WHAT TO PRODUCE ::
Scan the records for the word "stock". Report each line where it occurs.

(Detected change data)
┌──

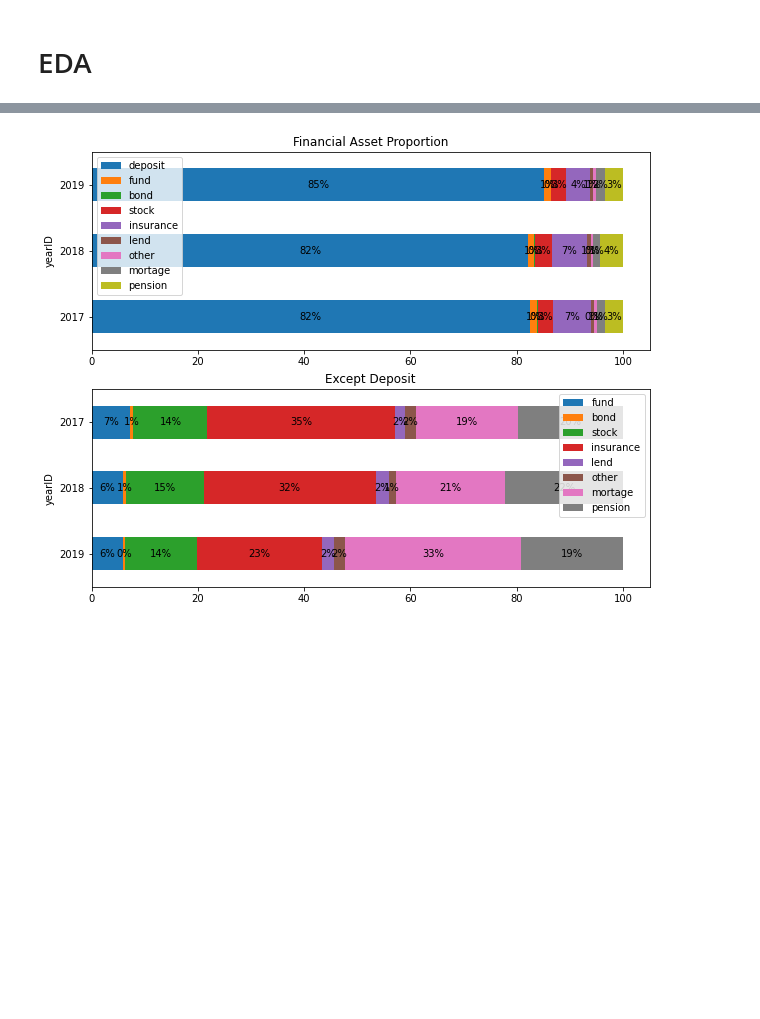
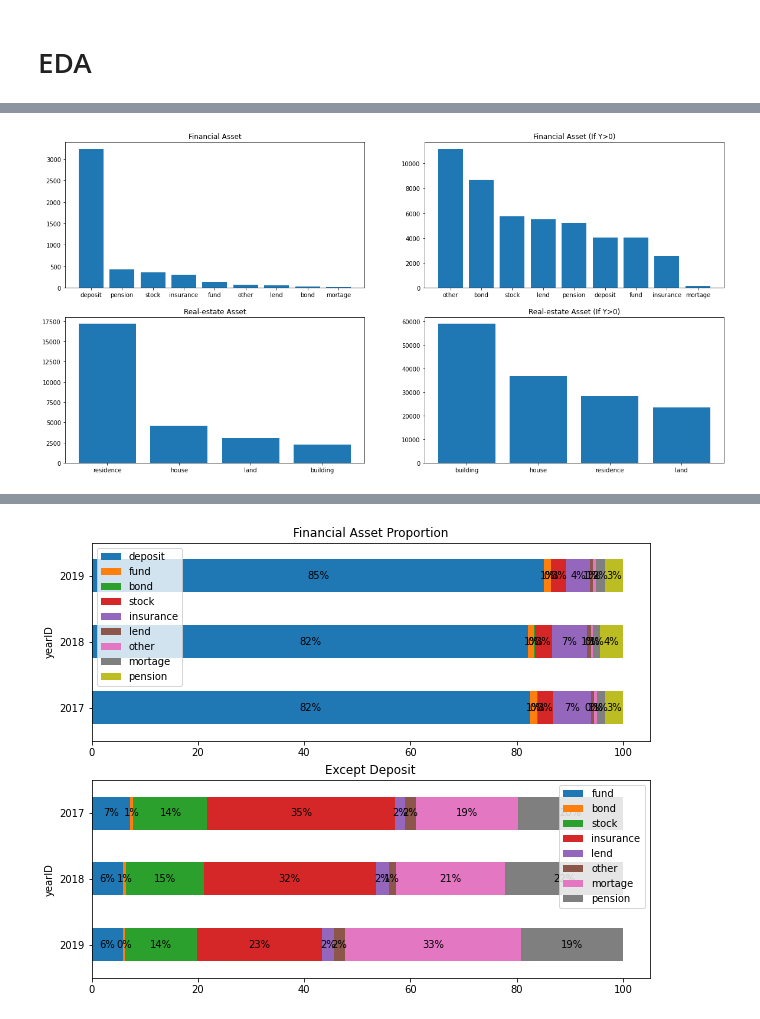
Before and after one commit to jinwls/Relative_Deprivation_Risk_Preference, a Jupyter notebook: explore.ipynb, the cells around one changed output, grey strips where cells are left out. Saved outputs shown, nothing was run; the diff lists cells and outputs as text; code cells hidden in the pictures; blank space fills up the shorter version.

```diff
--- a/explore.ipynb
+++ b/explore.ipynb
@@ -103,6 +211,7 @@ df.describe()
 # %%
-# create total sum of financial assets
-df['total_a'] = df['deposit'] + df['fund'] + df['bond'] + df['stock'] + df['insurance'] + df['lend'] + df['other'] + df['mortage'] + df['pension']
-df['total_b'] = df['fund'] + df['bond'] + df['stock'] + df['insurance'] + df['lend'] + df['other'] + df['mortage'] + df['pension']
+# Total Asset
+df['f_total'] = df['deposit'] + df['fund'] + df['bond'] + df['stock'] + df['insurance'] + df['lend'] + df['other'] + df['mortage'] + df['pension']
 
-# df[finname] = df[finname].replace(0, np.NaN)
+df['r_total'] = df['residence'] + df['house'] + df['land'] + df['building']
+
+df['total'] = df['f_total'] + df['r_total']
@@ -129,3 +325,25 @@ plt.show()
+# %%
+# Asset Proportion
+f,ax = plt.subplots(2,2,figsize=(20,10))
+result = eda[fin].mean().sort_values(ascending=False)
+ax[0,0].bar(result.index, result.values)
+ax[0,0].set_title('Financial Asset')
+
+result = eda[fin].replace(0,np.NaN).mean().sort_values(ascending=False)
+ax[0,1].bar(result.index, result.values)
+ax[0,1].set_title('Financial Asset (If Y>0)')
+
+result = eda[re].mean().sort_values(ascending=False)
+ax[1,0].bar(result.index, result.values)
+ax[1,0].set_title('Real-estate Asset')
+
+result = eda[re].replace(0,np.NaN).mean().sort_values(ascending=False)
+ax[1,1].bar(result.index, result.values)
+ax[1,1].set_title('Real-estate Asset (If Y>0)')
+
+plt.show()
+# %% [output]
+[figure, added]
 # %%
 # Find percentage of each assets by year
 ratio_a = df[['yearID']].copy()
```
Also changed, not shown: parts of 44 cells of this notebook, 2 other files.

└──

EXPECTED ANSWER ::
-df['total_a'] = df['deposit'] + df['fund'] + df['bond'] + df['stock'] + df['insurance'] + df['lend'] + df['other'] + df['mortage'] + df['pension']
-df['total_b'] = df['fund'] + df['bond'] + df['stock'] + df['insurance'] + df['lend'] + df['other'] + df['mortage'] + df['pension']
+df['f_total'] = df['deposit'] + df['fund'] + df['bond'] + df['stock'] + df['insurance'] + df['lend'] + df['other'] + df['mortage'] + df['pension']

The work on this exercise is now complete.